Before-and-after change records:
━━━━━━━━━━
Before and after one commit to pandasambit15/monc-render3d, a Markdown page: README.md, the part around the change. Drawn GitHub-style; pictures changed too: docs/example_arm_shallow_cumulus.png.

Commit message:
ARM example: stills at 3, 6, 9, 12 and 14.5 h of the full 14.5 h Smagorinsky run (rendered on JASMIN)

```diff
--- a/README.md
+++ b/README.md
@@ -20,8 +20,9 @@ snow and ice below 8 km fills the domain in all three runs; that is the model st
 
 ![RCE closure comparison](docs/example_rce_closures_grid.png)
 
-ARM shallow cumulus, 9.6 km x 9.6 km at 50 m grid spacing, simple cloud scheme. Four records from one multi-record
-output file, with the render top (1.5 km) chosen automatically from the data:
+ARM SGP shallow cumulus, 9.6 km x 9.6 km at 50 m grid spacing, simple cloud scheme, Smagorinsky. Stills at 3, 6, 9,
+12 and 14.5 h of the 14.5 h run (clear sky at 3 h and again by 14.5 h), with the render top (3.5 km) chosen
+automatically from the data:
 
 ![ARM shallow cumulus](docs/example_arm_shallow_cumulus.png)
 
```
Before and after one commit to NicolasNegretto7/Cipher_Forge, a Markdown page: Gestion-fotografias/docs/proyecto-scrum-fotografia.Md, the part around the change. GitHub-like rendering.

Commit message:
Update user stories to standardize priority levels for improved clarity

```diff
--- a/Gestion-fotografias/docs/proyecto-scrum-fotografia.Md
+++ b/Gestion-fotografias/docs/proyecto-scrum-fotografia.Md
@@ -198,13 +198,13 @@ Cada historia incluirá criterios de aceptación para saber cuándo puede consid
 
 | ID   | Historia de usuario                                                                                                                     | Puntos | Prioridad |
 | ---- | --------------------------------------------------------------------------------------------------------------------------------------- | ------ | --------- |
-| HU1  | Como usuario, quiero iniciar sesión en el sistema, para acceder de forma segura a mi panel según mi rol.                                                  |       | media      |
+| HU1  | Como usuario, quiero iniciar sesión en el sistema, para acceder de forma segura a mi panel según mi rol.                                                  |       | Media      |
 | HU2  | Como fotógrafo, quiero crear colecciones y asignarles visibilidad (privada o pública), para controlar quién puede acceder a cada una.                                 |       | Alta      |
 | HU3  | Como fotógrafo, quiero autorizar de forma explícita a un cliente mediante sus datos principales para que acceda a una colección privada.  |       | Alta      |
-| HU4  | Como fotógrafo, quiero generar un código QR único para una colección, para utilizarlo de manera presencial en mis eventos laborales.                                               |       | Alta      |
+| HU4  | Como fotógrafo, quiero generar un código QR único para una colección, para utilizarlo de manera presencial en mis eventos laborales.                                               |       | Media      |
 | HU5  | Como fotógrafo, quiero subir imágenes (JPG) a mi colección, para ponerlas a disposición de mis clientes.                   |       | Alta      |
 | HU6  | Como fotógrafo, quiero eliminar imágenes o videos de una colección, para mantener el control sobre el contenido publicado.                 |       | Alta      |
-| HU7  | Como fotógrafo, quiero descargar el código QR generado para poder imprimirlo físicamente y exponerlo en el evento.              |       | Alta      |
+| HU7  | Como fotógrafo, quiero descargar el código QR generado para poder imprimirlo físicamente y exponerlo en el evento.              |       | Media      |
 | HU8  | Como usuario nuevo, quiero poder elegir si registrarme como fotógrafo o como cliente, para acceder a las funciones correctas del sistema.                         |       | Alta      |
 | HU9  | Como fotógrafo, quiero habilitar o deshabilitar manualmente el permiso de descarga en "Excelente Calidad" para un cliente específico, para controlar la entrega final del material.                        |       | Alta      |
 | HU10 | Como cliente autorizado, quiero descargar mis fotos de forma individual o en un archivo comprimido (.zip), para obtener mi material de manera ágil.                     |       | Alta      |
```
━━━━━━━━━━
- The problem -
State how many lines of the records above contain the word "proyecto", giving only that number.

- Task output -
3